This article appears in Solidarity.
In the course of just a few days, three news stories came across my desk that highlighted one of the problems we face in the British trade union movement.
As I write these words, the Israeli nurses’ union is engaged in a major fight with the Netanyahu government. Netanyahu is the health minister (as well as prime minister) and his government stands accused of starving public hospitals, while coming up with millions to construct new illegal settlement housing. The nurses strike deserves the support of unions everywhere, in particular unions which organise nurses.
Israel’s public sector unions solidified a major victory early this month. An agreement that ended February’s general strike has now been translated into results on the ground. The general strike had been fought over the question of precarious employment and the Histadrut won a substantial victory. This week, contract workers in the public sector will get huge wage gains and back pay thanks to the solidarity of unionised workers who shut the country down and compelled the government to make concessions.
Both examples show an independent, and sometimes militant, Israeli trade union movement that deserves the solidarity of trade unionists in Britain. Indeed, the Israel public sector unions may even have a thing or two to teach their British counterparts about how to win on issues like contract labour.
But unfortunately Unison and the Public and Commercial Services union (PCS), unions which should, in theory, be promoting solidarity with the Israeli nurses and indeed with all the Israeli public sector unions, have played a rather different role recently.

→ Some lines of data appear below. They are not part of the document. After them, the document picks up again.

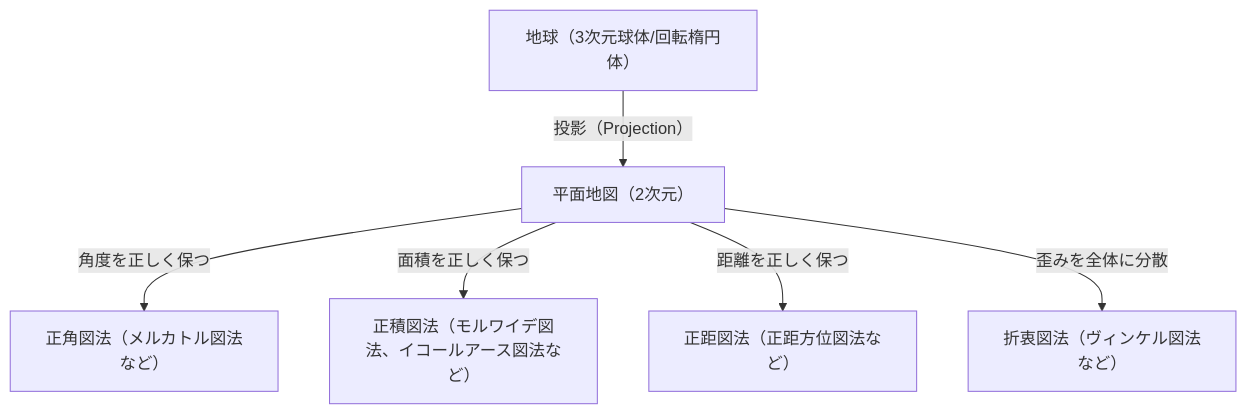
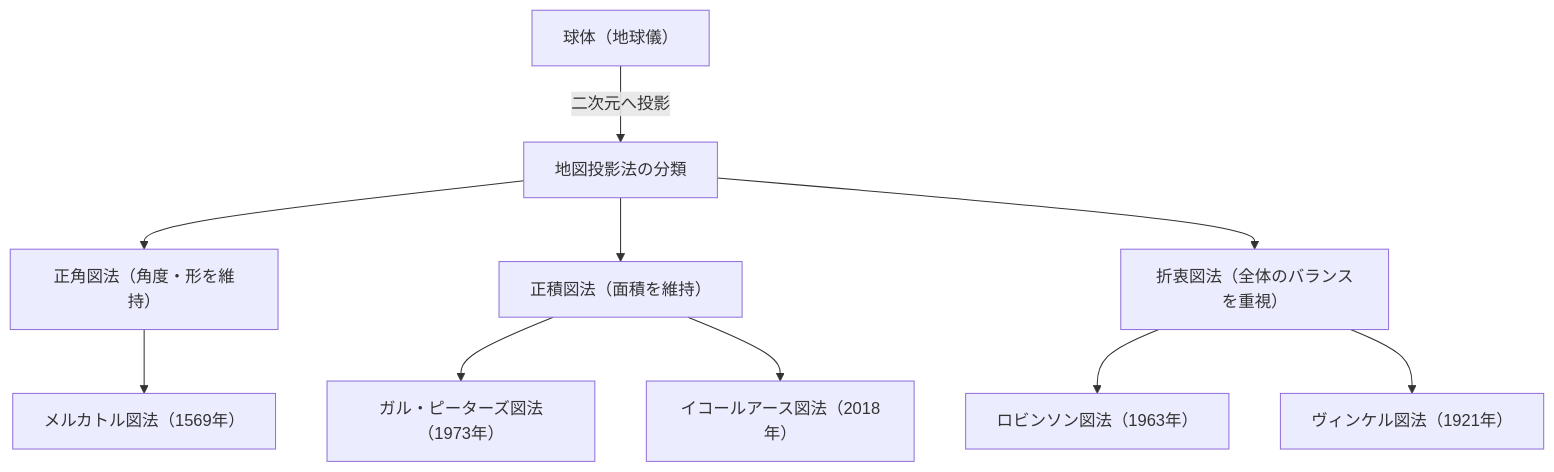
The diagram in content/post/history-of-map-projections/index.md (kenjinote/blog), drawn with Mermaid before and after one commit. The commit also changed other lines of this file and 129 other files, not shown here.

````diff
--- a/content/post/history-of-map-projections/index.md
+++ b/content/post/history-of-map-projections/index.md
@@ -19,8 +30,13 @@
 ```mermaid
 graph TD
-    A["地球（3次元球体/回転楕円体）"] -- "投影（Projection）" --> B["平面地図（2次元）"]
-    B -- "角度を正しく保つ" --> C["正角図法（メルカトル図法など）"]
-    B -- "面積を正しく保つ" --> D["正積図法（モルワイデ図法、イコールアース図法など）"]
-    B -- "距離を正しく保つ" --> E["正距図法（正距方位図法など）"]
-    B -- "歪みを全体に分散" --> F["折衷図法（ヴィンケル図法など）"]
+    A["球体（地球儀）"] -->|"二次元へ投影"| B["地図投影法の分類"]
+    B --> C["正角図法（角度・形を維持）"]
+    B --> D["正積図法（面積を維持）"]
+    B --> E["折衷図法（全体のバランスを重視）"]
+    
+    C --> F["メルカトル図法（1569年）"]
+    D --> G["ガル・ピーターズ図法（1973年）"]
+    D --> H["イコールアース図法（2018年）"]
+    E --> I["ロビンソン図法（1963年）"]
+    E --> J["ヴィンケル図法（1921年）"]
 ```
````
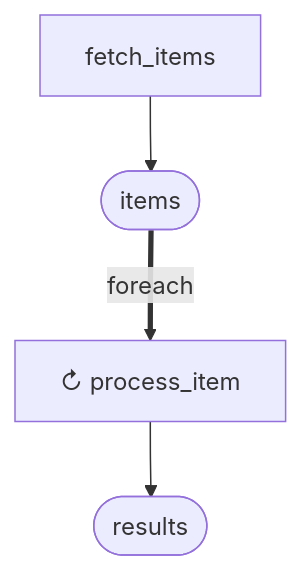
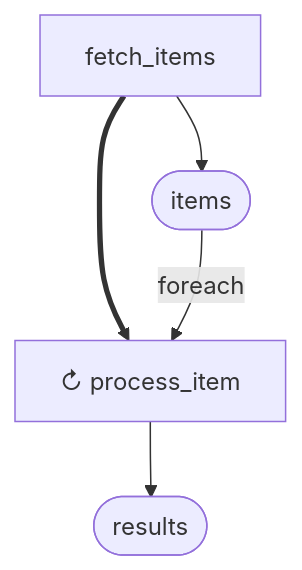
One commit to hiroshiasayadev-prog/brewprint changed the fourth of 4 diagrams in docs/spec/views/dag.md. Above: the diagram before and after it, drawn with Mermaid. The commit also changed other lines of this file and 2 other files, not shown here.

Commit message:
git add docs/spec/views/dag.md docs/adr/022-dag-node-shapes-and-edge-types.md docs/adr/024-dag-boundary-nodes.md git commit -m "docs: fix foreach edge type, add boundary node spec (ADR-024)"

````diff
--- a/docs/spec/views/dag.md
+++ b/docs/spec/views/dag.md
@@ -336,6 +348,7 @@
 ```mermaid
 flowchart TD
   fetch_items[fetch_items] --> items([items])
-  items == "foreach" ==> process_item["↻ process_item"]
+  fetch_items ==> process_item["↻ process_item"]
+  items --"foreach"--> process_item
   process_item --> results([results])
 ```
````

Unison and PCS were among the leading unions which actively pushed the recent congress of Public Services International (PSI) to adopt a new policy supporting boycotts, divestment and sanctions (BDS) targetting Israel. PSI is also now on record supporting the slander that Israel is an “apartheid state”.
It is unusual for a global union federation like PSI to take such a strong position in opposition to Israel, even if its BDS call was limited to “firms complicit with the occupation”.
The pro-Hamas Palestine Solidarity Campaign hailed the decision as a breakthrough. I want to step back here and try to understand what is going on.
Israel is the only country in the region with a strong, independent trade union movement. It is not a perfect movement and there is much to criticise about it. But when Unison sent a delegation over to meet with Israelis and Palestinians, everyone they spoke to — including the Palestinians — encouraged the British union to keep up its relationship with the Histadrut.
No one, not even the far-left critics of the Histadrut, suggested to Unison that it disengage.
But when the report of the Unison delegation was put to the national executive, it was rejected and Unison carried on with a policy supporting boycotts of the Jewish state and its trade union movement as well.
This makes absolutely no sense.
If you oppose the right-wing, neoliberal policies of the Netanyahu government, shouldn’ t you support the struggle of the Israeli nurses? Shouldn’t you support the Histadrut’s general strike which resulted in such an important victory?
Instead of engaging with the Israeli labour movement, unions like Unison and PCS are moving away from it.
There was a time not long ago when British unions played a more constructive role. They would bring over representatives of the Histadrut and the Palestinian unions to Britain where they could meet British trade unionists — and each other. British unions saw their role as bridge-builders, taking no sides in a tragic conflict between two nations.
One doesn’t want to get all nostalgic about this — instead, I suggest we try to find ways restore some sanity and balance into the British labour movement’s view of the Israeli-Palestinian conflict. Above all this means educating activists and members, whose only source of information seems to be the pro-Hamas camp, the Palestine Solidarity Campaign.
Unfortunately, there is no effective alternative voice in the British labour movement today.
If members of Unison, PCS and other unions were to be made aware of the reality of the Israeli trade union movement, its struggles and its victories, I think it might be possible to have a more interesting and productive debate.
At the moment, the agenda in those unions is being dictated by supporters of Hamas, and that, comrades, is not a good thing.